Version comparison data
=== Begin Enclosure ===
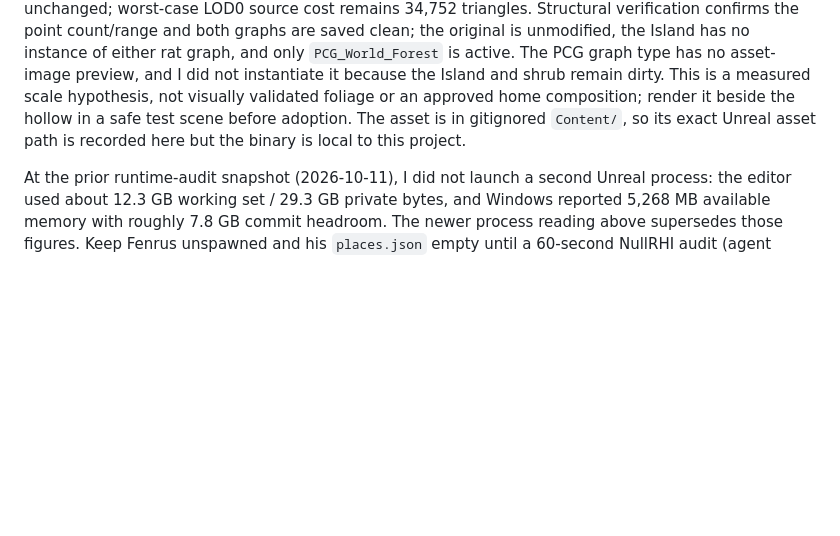
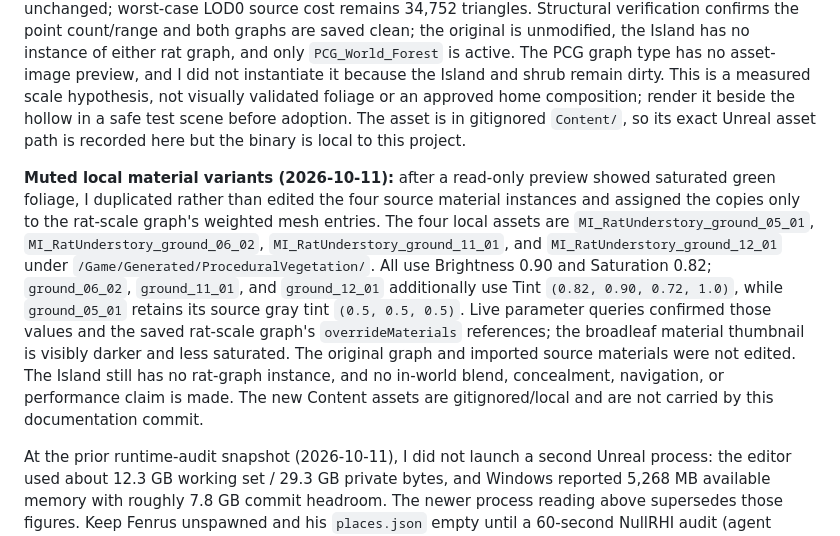
Before and after one commit to jmfreeland/CaptiveSky_2, a Markdown page: docs/findings/2026-10-10-rat-hollow-live-audit.md, the part around the change. GitHub-like rendering; blank space fills up the shorter version.

Commit message:
Record muted rat understory variants

```diff
--- a/docs/findings/2026-10-10-rat-hollow-live-audit.md
+++ b/docs/findings/2026-10-10-rat-hollow-live-audit.md
@@ -43,6 +43,8 @@ The source translation unit compiled with the UE 5.8.3 MSVC response environment
 
 **Rat-scale visual variant (2026-10-11):** I duplicated the saved graph to `/Game/Generated/ProceduralVegetation/PCG_RatHollowUnderstory_RatScale_Prototype`, preserving the original at its verified 2.01–3.59× scale range, then normalized the clone's 96 point scales to 0.70–1.25×. The four source mesh heights are approximately 40.6, 13.0, 26.6, and 25.8 cm, so the clone's expected plant height bands are about 28–51, 9–16, 19–33, and 18–32 cm respectively. The 96-point, six-clump layout, 3:3:2:2 species weights, HISM output and collision/navigation/shadow settings are unchanged; worst-case LOD0 source cost remains 34,752 triangles. Structural verification confirms the point count/range and both graphs are saved clean; the original is unmodified, the Island has no instance of either rat graph, and only `PCG_World_Forest` is active. The PCG graph type has no asset-image preview, and I did not instantiate it because the Island and shrub remain dirty. This is a measured scale hypothesis, not visually validated foliage or an approved home composition; render it beside the hollow in a safe test scene before adoption. The asset is in gitignored `Content/`, so its exact Unreal asset path is recorded here but the binary is local to this project.
 
+**Muted local material variants (2026-10-11):** after a read-only preview showed saturated green foliage, I duplicated rather than edited the four source material instances and assigned the copies only to the rat-scale graph's weighted mesh entries. The four local assets are `MI_RatUnderstory_ground_05_01`, `MI_RatUnderstory_ground_06_02`, `MI_RatUnderstory_ground_11_01`, and `MI_RatUnderstory_ground_12_01` under `/Game/Generated/ProceduralVegetation/`. All use Brightness 0.90 and Saturation 0.82; `ground_06_02`, `ground_11_01`, and `ground_12_01` additionally use Tint `(0.82, 0.90, 0.72, 1.0)`, while `ground_05_01` retains its source gray tint `(0.5, 0.5, 0.5)`. Live parameter queries confirmed those values and the saved rat-scale graph's `overrideMaterials` references; the broadleaf material thumbnail is visibly darker and less saturated. The original graph and imported source materials were not edited. The Island still has no rat-graph instance, and no in-world blend, concealment, navigation, or performance claim is made. The new Content assets are gitignored/local and are not carried by this documentation commit.
+
 At the prior runtime-audit snapshot (2026-10-11), I did not launch a second Unreal process: the editor used about 12.3 GB working set / 29.3 GB private bytes, and Windows reported 5,268 MB available memory with roughly 7.8 GB commit headroom. The newer process reading above supersedes those figures. Keep Fenrus unspawned and his `places.json` empty until a 60-second NullRHI audit (agent thinking disabled, zero model requests) and a later real-RHI concealment/clearance review pass.
 
 Next: when memory headroom safely improves, run `Island.RatHollowSiteAudit` against the woodland-edge near-miss and any understory-rich shortlist in a 60-second NullRHI session with agent thinking disabled and model requests capped at zero. Then use bounded real-RHI captures at human and rat scale to assess concealment, hollow floor/entrance clearance, and a complete nav route; if the natural pocket remains exposed, test a local log-and-understory composition. Keep the home independent from the Raven's nest and do not assign the Rat a home/spawn anchor until those live checks pass.
```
=== End Enclosure ===
[Problem statement] Your reply should be a single number: the count of lines above that include the string "docs".

[Problem solution] 3